Task brief: Check every line of the entries that follow, and copy the ones containing "light".

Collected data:
++++++++++
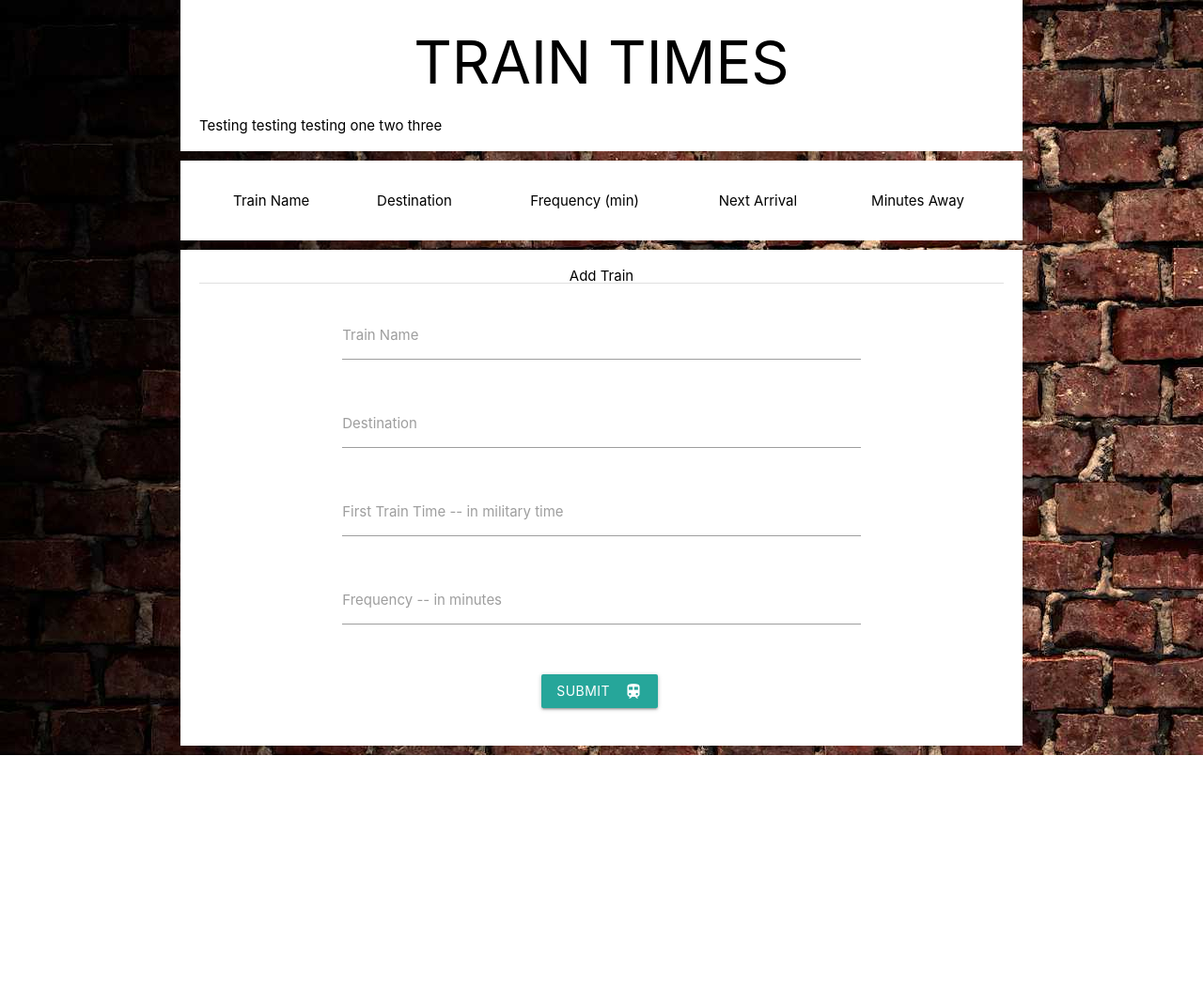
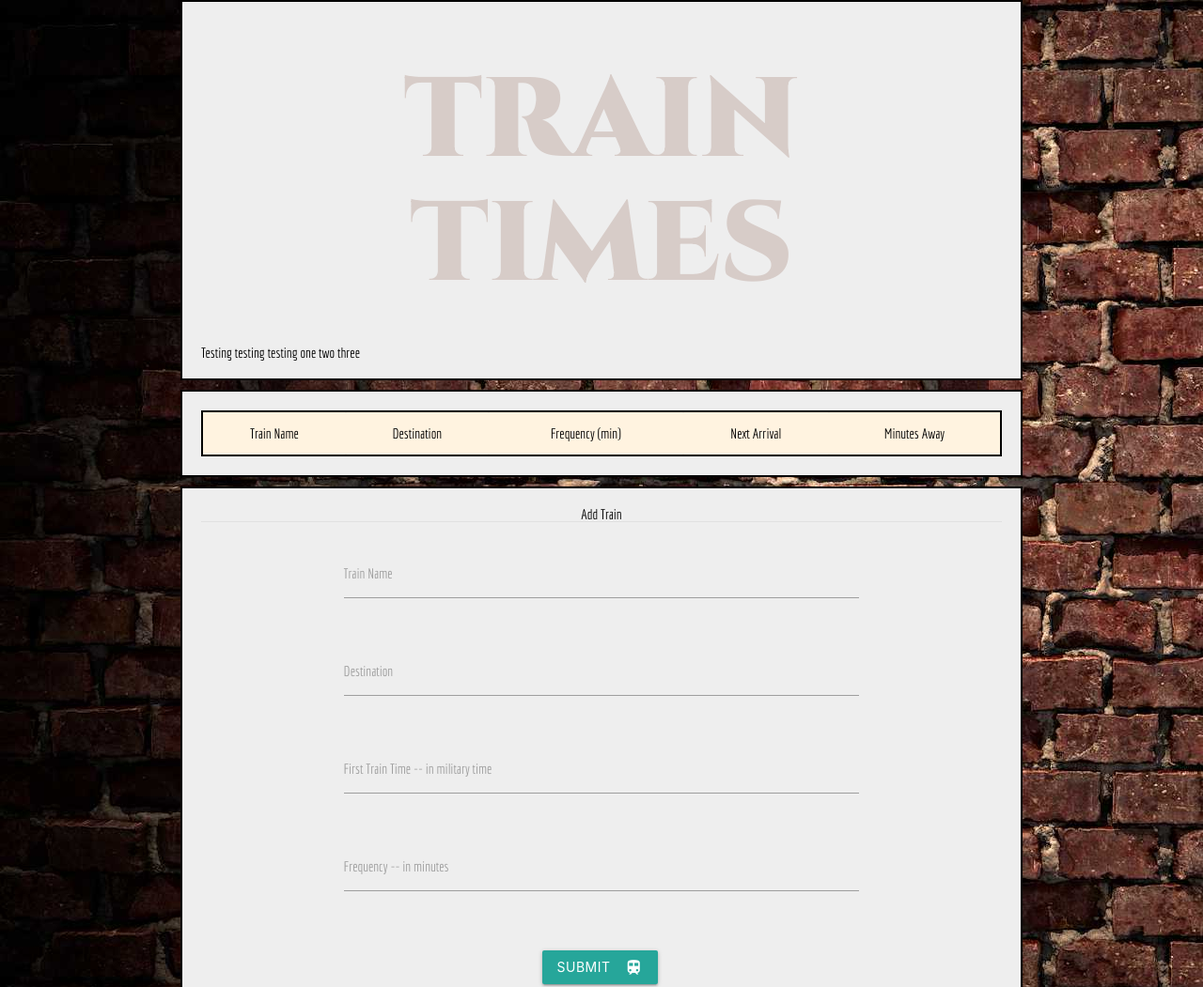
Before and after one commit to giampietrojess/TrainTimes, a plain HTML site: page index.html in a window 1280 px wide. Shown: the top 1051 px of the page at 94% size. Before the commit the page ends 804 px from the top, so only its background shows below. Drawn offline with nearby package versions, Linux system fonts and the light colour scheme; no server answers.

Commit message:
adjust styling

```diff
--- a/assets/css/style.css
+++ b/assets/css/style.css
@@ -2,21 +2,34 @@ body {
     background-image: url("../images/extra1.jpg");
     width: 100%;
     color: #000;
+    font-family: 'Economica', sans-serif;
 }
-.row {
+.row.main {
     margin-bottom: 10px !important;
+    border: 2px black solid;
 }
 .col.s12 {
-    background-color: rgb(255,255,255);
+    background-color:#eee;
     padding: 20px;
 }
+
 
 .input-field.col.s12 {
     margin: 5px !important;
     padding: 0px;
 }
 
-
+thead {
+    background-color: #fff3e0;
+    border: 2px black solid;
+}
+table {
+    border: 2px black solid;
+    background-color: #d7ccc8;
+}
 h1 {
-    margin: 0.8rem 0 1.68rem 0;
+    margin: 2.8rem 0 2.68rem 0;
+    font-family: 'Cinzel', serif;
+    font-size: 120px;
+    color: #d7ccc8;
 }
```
++++++++++
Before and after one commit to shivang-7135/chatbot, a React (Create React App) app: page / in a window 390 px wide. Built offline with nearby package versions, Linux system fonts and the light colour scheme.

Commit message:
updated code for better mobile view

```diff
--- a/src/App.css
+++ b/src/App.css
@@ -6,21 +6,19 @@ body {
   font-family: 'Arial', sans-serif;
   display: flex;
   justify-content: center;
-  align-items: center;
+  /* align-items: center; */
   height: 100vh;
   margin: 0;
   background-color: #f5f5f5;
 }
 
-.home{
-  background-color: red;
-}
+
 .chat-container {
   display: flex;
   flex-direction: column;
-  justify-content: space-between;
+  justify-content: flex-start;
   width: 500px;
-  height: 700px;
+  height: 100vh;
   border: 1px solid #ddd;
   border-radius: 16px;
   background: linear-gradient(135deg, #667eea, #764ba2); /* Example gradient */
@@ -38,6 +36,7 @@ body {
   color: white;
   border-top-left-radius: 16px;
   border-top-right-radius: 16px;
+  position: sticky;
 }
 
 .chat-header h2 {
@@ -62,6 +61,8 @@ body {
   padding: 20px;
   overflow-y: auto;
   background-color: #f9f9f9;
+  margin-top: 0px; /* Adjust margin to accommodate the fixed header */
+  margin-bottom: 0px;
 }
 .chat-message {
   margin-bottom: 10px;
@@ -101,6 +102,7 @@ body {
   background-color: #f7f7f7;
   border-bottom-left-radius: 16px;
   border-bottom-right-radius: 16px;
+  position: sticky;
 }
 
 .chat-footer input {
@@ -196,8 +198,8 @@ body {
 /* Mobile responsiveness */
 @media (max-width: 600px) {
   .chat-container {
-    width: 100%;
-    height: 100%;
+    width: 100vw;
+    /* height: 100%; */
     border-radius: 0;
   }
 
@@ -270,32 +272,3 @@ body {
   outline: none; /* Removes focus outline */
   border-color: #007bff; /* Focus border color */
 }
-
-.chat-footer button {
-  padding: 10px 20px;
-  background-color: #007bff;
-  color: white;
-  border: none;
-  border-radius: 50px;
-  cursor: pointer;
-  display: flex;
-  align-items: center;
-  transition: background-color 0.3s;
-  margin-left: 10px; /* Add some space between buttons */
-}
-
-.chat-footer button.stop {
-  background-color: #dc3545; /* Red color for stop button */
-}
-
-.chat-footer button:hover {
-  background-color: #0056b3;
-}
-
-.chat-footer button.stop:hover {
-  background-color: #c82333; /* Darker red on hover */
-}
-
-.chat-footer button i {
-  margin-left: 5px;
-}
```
++++++++++
Response to this exercise:
Before and after one commit to giampietrojess/TrainTimes, a plain HTML site: page index.html in a window 1280 px wide. Shown: the top 1051 px of the page at 94% size. Before the commit the page ends 804 px from the top, so only its background shows below. Drawn offline with nearby package versions, Linux system fonts and the light colour scheme; no server answers.
Before and after one commit to shivang-7135/chatbot, a React (Create React App) app: page / in a window 390 px wide. Built offline with nearby package versions, Linux system fonts and the light colour scheme.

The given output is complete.